So what’s the crunch for my mind or my heart, to strengthen that core, so I can indulge sometimes, party and get trippy, eat my heart out, drink and sweat and spend, and still be able to return to my baseline? I want my vices to be vacations, wonderful and wild, but then I want to come back to balance. I don't want to need weed. I also don't want to need complete sobriety. I want a stronger core.
“Everything in moderation, including moderation.” My father said that so much when we were growing up that I thought he, not Oscar Wilde, had coined the phrase. I am not a moderate person, and I have no desire to be. At best, being moderate feels like being average, not sure enough to go one way or another. At worst it feels like diluted truth.
But maybe I don’t have to be a moderate person to achieve moderation. Maybe moderation doesn’t mean diminishing my passion or energy but rather redistributing it. If I pour more of myself into the parts of my life that heal and feed me, I’ll have less to pour into the parts that numb and distract me. I’ll have less time in my day for sitting and smoking if I use more of my time to go write at the library, bike around the park, find new music, meet with other artists, stretch and pray and light candles, cook for my friends, call my mom.

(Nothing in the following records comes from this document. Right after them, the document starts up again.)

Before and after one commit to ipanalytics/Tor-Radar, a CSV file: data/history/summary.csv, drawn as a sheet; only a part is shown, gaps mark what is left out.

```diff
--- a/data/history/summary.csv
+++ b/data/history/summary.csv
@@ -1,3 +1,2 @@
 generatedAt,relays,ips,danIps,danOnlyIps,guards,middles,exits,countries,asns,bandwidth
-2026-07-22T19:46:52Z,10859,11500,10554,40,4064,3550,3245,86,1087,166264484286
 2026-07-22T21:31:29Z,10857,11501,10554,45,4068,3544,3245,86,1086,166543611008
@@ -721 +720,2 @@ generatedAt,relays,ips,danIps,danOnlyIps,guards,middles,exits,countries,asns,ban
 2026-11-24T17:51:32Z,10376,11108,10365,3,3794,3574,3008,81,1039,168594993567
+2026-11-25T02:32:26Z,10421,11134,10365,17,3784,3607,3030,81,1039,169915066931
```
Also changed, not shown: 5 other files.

If smoking is my ritual, then I need other rituals. If smoking is my therapy, I need other therapy—maybe even actual therapy. If smoking is my mood-stabilizing, anti-anxiety medicine, then I need other ways to center, quiet the negative self-talk, worry less, and enjoy more.
Only then can I trust that what I do, what I smoke, is not an attempt to escape but a way to keep exploring.